Posts Tagged ‘celebrate’

Celebrate International Chocolate Day Jerusalem Style

Thursday, July 7th, 2016

July 7 is International Chocolate Day, so Claude BenSimon, head pastry chef of the Waldorf Astoria Jerusalem, has unveiled two new chocolate dishes: Louie’s Mousse and Waldorf 28. Both have been added to the menu of the the hotel’sKing’s Court Restaurant. Waldorf Astoria Jerusalem opened in 2014, has been named Top Hotel In the Middle East and 7th in the world by Conde Nast Traveler Magazine, and has received international praise for its innovative cuisine.

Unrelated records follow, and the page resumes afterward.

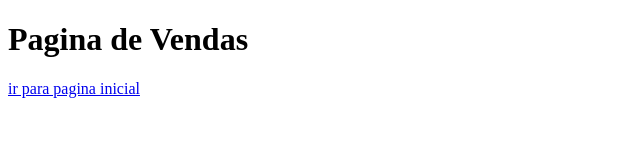
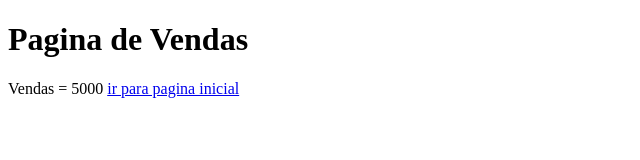
Before and after one commit to taillonmiguel/GitUdemy, a plain HTML site: page vendas.html in a window 1280 px wide. Shown: the whole page, without its empty margins (0-640 px from the left). Drawn offline with Linux system fonts and the light colour scheme.

Commit message:
Alteração vendas

```diff
--- a/vendas.html
+++ b/vendas.html
@@ -8,6 +8,7 @@
 </head>
 <body>
     <h1>Pagina de Vendas</h1>
+    <a>Vendas = 5000</a>
     <a href="index.html"> ir para pagina inicial</a>
 </body>
 </html>
```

A second generation pastry chef, Bensimon was trained in the bakeshops and pastry kitchens of Paris, including the Michelin-rated Taillevent, and worked under pastry designer Jacques Genin. In 2001 BenSimon immigrated to Israel and in 2013 joined the Waldorf Astoria Jerusalem staff as head Pastry Chef.

“Louie’s Mousse” by Chef Claude Ben-Simon
Yields up to 5 medium cups

Part 1—Milk Chocolate Chantilly Cream

1 ¼ cup (10 fl oz) Heavy Cream
1 ¼ cup (1/2 lb) Milk Chocolate

Bring the cream to a boil and then add, in 3 parts, the boiling cream into the chocolate while stirring during every addition
Allow the cream to cool down for at least 4 hours in the refrigerator
After it has cooled, place the cream in a pastry bag with a St. Honore nozzle

Part 2—Vanilla Crumble

5 ½ oz (11 Tbsp) cold butter cut into cubes
2 ¾ oz (6 ½ Tbsp) sugar
1 ¼ Tbsp salt
1 ¼ cups flour
2 ½ cups crumbled almonds
3 oz light brown sugar

Mix the dry ingredients in a mixing bowl
Add the butter and mix gently until you get the dough becomes pea size crumble
Move the mixture into a baking pan with parchment paper and bake at 320 degrees Fahrenheit for about 15 minutes, or until the crumble is golden brown and crispy
Take the pan out and put on the side to cool.

Part 3—Exotic Coulis

3 ½ oz (7 Tbsp) banana puree
2 ¾ oz mango puree
1 ½ oz apricot puree
2 ¼ oz passion fruit puree
1 stick of vanilla bean, scraped
¼ cup white sugar

In a medium sized pan, add the fruit puree. Scrape the vanilla pod into the pan, and mix with the sugar over a low flame.
While the pan is on a medium flame, bring the mixture to a boil for about 7 minutes until the mixture becomes thick to nappy consistency.
Remove from the flame and set aside in the refrigerator before using.

In a medium-sized cup, first place a spoonful of exotic coulis. Over this place 2 spoonfuls of vanilla crumble. Pipe out the cream to the rim of the cup. Decorate with crushed nuts and serve.


ZOA Florida At IAC’s Celebrate Israel Festival

Thursday, June 16th, 2016



ZOA Florida participated in the IAC Celebrate Israel Festival on Sunday, May 22. Participants engaged in Zionist trivia games and learned about the remarkable state of Israel and the global movement that made its resurgence possible.

Shelley Benveniste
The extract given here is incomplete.